In this issue:
If ever a woman lived by her own rules for her own purposes, Phyllis Bottome, The Constant Liberal, was one. There is a dichotomy evident in her equal determination to do something about injustice and inequity wherever she saw it. Imagine a family that would today be called dysfunctional mostly because of the self-absorbed and seemingly callous mother who vastly preferred her sister, and a father who was the stereotypical (to American sensibilities), distant pater familias of the English middle class, as the breeding ground for an extraordinarily independent mind.
THE CONSTANT LIBERAL: The Life and Work of Phyllis Bottome
By Pam Hirsch
Published by Quartet Books Ltd., hardcover, 458 pp; ©© 2010
Reviewed by Joan L. Cannon
It's hard to believe after reading this detailed, sympathetic story that its subject seems to be hardly known today. She was famous and highly esteemed, especially in the United States, as a novelist before her success reached England.
The Constant Liberal is worth reading on several levels. Phyllis Bottome was born in 1882 and died in 1963. The period between two World Wars and after WWII was an era of enormous cultural upheaval, and Phyllis Bottome was in the thick of it all. She was ahead of her time as a woman whose activities were meant to be constrained by her class, and a person of enormous determination and dedication to what and whom she valued.

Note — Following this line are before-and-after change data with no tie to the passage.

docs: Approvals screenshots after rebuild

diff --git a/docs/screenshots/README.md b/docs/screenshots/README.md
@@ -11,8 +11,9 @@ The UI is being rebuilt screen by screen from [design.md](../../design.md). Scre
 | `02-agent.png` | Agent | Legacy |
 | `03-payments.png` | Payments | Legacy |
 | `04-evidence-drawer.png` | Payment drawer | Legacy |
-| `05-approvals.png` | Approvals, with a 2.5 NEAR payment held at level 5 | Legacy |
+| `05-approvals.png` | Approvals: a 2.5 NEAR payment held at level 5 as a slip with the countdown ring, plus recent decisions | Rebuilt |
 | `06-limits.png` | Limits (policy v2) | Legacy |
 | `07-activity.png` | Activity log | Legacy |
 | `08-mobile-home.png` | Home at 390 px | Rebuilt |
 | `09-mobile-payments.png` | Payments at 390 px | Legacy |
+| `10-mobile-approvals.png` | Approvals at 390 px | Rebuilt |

Imagine a family that would today be called dysfunctional mostly because of the self-absorbed and seemingly callous mother who vastly preferred her sister, and a father who was the stereotypical (to American sensibilities), distant pater familias of the English middle class, as the breeding ground for an extraordinarily independent mind. Add to the non-nurturing surroundings a protracted battle with tuberculosis and the nearly medieval accepted treatments of the early 20th Century, and no one could read this narrative without developing admiration for its subject.
Phyllis was early aware of the fracture in her family represented by her paternal grandmother in America. Margaret Macdonald Bottome was the wife of a liberal-minded Methodist pastor with a "noble commitment to community." Biographer Hirsch quotes an acquaintance who said she left her mark wherever she went. Her granddaughter clearly followed in her footsteps, partly thanks to several early years living in New York, where she got to know her grandmother.

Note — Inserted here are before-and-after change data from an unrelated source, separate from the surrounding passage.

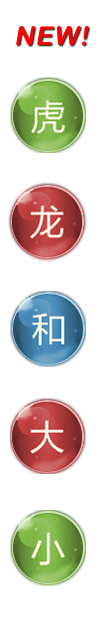
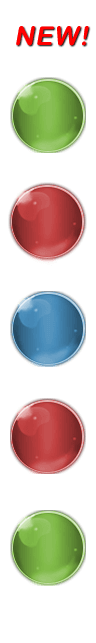
路珠樣式更新

diff --git a/h5_doublesided/static/css/page.css b/h5_doublesided/static/css/page.css
@@ -389,7 +389,7 @@ i.prd { background-image: url("../../static/images/page/icon_pn.png"); backgroun
 
 .road > ul { background-color: #0d1522; -webkit-border-radius: 0.2rem; -moz-border-radius: 0.2rem; -ms-border-radius: 0.2rem; border-radius: 0.2rem; margin-top: .5rem; padding-top: .2rem; }
 
-.road > ul > li { background: url("../../static/images/page/road.png") no-repeat center top; background-size: 100%; width: .8rem; height: .8rem; margin: 0 auto; text-align: center; background-position-y: 0; }
+.road > ul > li { background: url("../../static/images/page/road.png") no-repeat center top; background-size: 100%; width: .8rem; height: .8rem; margin: 0 auto; text-align: center; background-position-y: 0; color: #fff; font-size: 0.35rem; line-height: .6rem; }
 
 .road > ul > li.tiger { background-position-y: 14%; }
 

diff --git a/h5_doublesided/static/scss/_record.scss b/h5_doublesided/static/scss/_record.scss
@@ -474,6 +474,9 @@ i.prd{
             margin: 0 auto;
             text-align: center;
             background-position-y: 0;
+            color: #fff;
+            font-size: 0.35rem;
+            line-height: .6rem;
             &.tiger{
                 background-position-y: 14%;
             }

Hirsch has made extensive use of primary sources, which lends unquestionable authenticity to the entire project. It is part of the fascination of biography to reveal believable emotional and psychological insights for the reader. In Phyllis Bottom's case, it’s interesting to witness her ability to cause friction and even embarrassment among her relatives and peers alike. If ever a woman lived by her own rules for her own purposes, Phyllis was one. There is a dichotomy evident in her equal determination to do something about injustice and inequity wherever she saw it.
Early on she was a champion of the lower orders of the rigidly class-dependent society into which she had been born, even for a time calling herself a Communist. Her intelligence made it impossible for her to ignore the threats inherent in that line of thought. The liberalism however remained, while her analytical capacities enlarged.

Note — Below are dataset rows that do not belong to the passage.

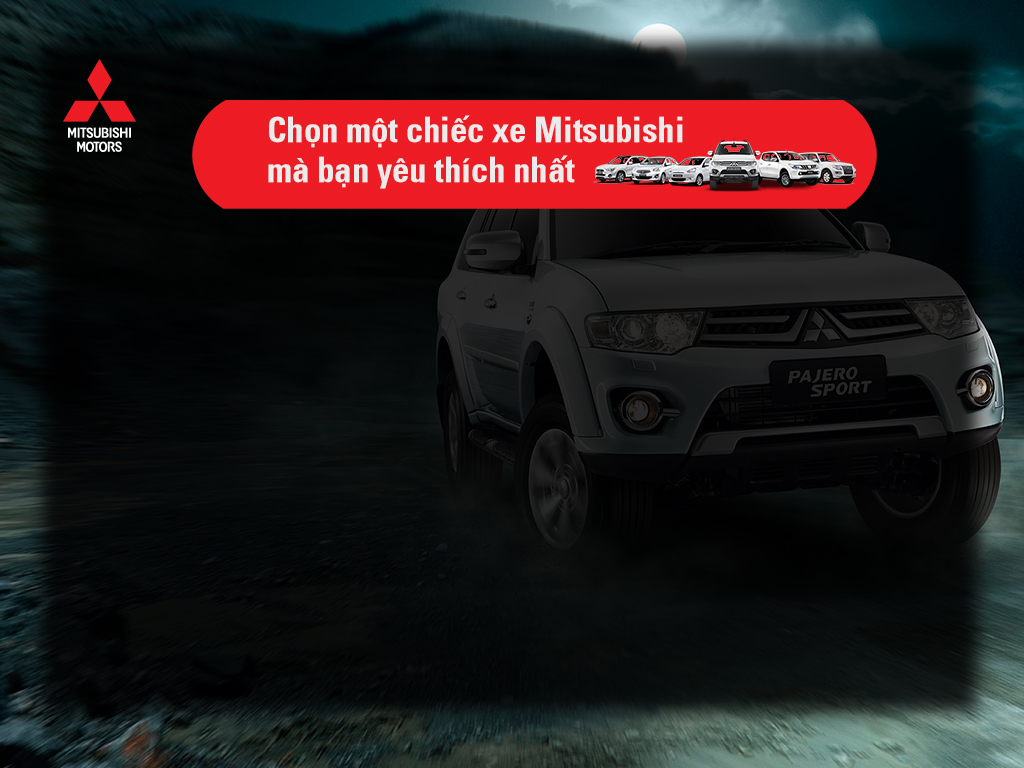
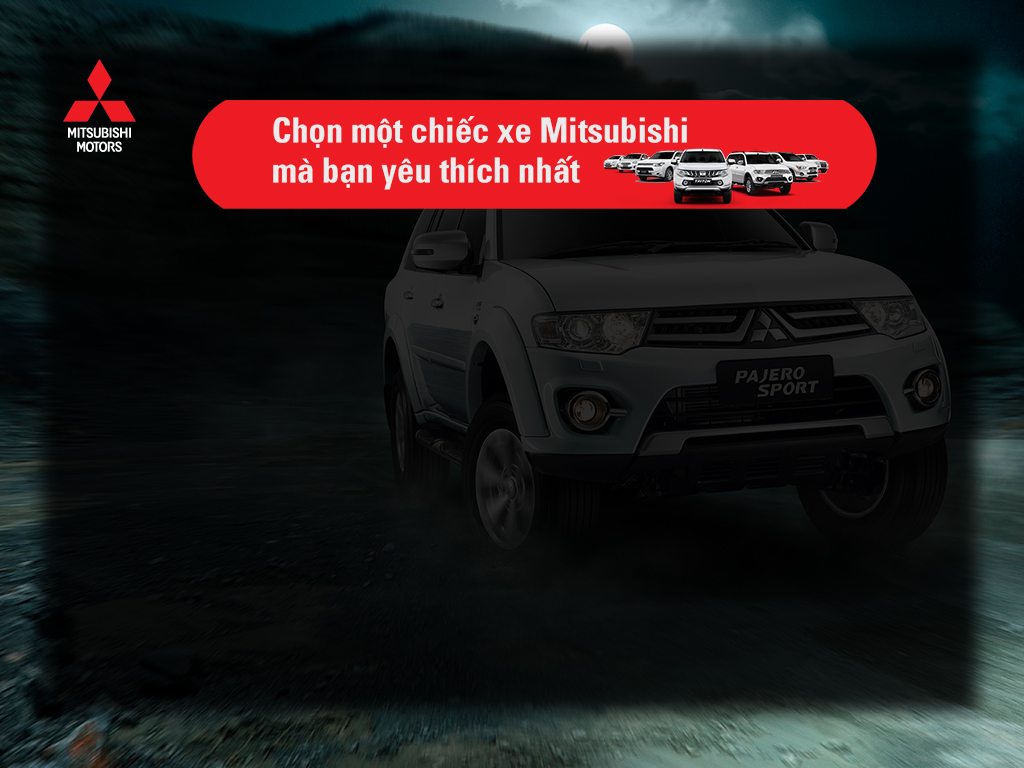
LINE 7 CAR VIDEO INSIDE 2 CAR NEW

diff --git a/js/game.js b/js/game.js
@@ -20,9 +20,18 @@ var GAME_STATE = GAME_PREVIEW;
 $(document).ready(function() {
     FastClick.attach(document.body);
     
-    $("#video-player")[0].loop = true;
+    gotoPage(1)
+       $("#video-player")[0].loop = true;
     $("#video-player")[0].play();
     
+      $("#scene01-ele01").show();
+      $("#scene01-ele01").addClass("fadeIn")
+      
+      setTimeout(function(){
+            $("#scene01-ele02").fadeIn();
+            $("#scene01-ele02").addClass("pulse")
+      }, 1500);
+ 
     
     $(".time-text").html(cntPreview+"s")
  
@@ -41,31 +50,6 @@ function setTimeoutResetApp() {
       },180000)
 }
 
-function stopVideoAndPlay(){
-      if (startGame!=undefined) {
-            return;
-      }
-       $("#video-panel").fadeOut();
-      $("#video-player")[0].pause();
-      
-      gotoPage(1)
-      $("#scene01-ele01").show();
-      $("#scene01-ele01").addClass("fadeIn")
-      
-      setTimeout(function(){
-            $("#scene01-ele02").fadeIn();
-            $("#scene01-ele02").addClass("pulse")
-      }, 1500);
-      
-      startGame = 1;
-}
-var startGame;
-$("#video-player").bind("mousedown",function(){
-     stopVideoAndPlay()
-})
-$("#video-player").bind("touchstart",function(){
-     stopVideoAndPlay()
-})
 
 function blockMove() {
       event.preventDefault() ;
@@ -136,6 +120,7 @@ function nextBUTTON() {
     $(window).scrollTop(0);
 
     if (current == 1) {
+      $("#video-player")[0].pause();
         current = 3;
         //setTimeout(function(){$("#input01").focus();},300)
       

diff --git a/index.html b/index.html
@@ -16,15 +16,19 @@
 <body ontouchmove='blockMove()'>
   
   <div class="wrapper">
-    <div id='video-panel' style='position: absolute;z-index: 999;left: 0;top: 0;'>
-      <video id='video-player' width="1024" height="768">
-        <source src="video/intro.mp4" type="video/mp4">
-      Your browser does not support the video tag.
-      </video>
-    </div>
-    <div class='page' bsq-id='1' style='display: none'>   
-      <div class='background' style="background: url('img/SCENE-(1).jpg')" ></div>
-      <img id='scene01-ele01' src='img/SCENE01_ELE_01.png' style='position: absolute;bottom: 60px;left: 0;z-index: 99;display: none;'>
+    
+    <div class='page' bsq-id='1' style='display: none'>
+      <div id='video-panel' style='position: absolute;z-index: 1;left: 0;top: -120px;'>
+        <video id='video-player' width="1024" height="768">
+          <source src="video/intro.mp4" type="video/mp4">
+        Your browser does not support the video tag.
+        </video>
+      </div>
+      
+      <img src='img/BOTTOM.png' style='position: absolute;bottom: -210px;left: 0;z-index: 9;height: 719px;width: 100%;'/>
+      
+      <!--<div class='background' style="background: url('img/SCENE-(1).jpg')" ></div>-->
+      <img id='scene01-ele01' src='img/SCENE01_ELE_01.png' style='position: absolute;bottom: 0px;left: 0;z-index: 99;display: none;'>
       <img id='scene01-ele02' src='img/BUTTON_START.png' style='position: absolute;bottom: 25px;left:395px;z-index: 99;display: none;' onclick='nextBUTTON()'>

If she had not been a prolific and skillful writer, she would have had too little income to live decently. In her youth and later, ladies did not earn money without sacrificing social status. Phyllis wrote and never stopped, especially novels. Over fifty titles and a protest pamphlet called "J'accuse" are named in the useful time line at the end of the book. It is ironic that her novels sold better and were better known in America than in England until well after World War I. Her best-known work The Mortal Storm was made into a memorable film starring James Stewart, followed by two more movies made from her novels. [The Mortal Storm was being shown on American television in mid-August of 2010.] Collections of short stories were published as well.
She met the two people who were closest to her in St. Moritz, where accommodations supposed to provide hope for a cure for "the white death" were available for a range of prices. There, in pretty uncomfortable circumstances, she met a friend she called Lislie, with whom she could actually converse about subjects she found compelling and whose sympathetic responses endeared her. At the time, Phyllis was twenty-one. Remember that at the time nearly all victims of tuberculosis died within fifteen years of the diagnosis, and Phyllis had been ill for several years before this. The friendship lasted until Lislie's death.
By that time Phyllis had already seen her first (albeit adolescent) love fall before the greater beauty of her sister. Young and already embittered, she distrusted herself as an object of admiration to any man, especially after a fruitless relationship with a young curate a few years later. She was about to experience a dramatic change, however, when in her second year at St. Moritz, she met Ernan Forbes Dennis. Fortunately for them, their doctors had ordered long walks, and that was how they met.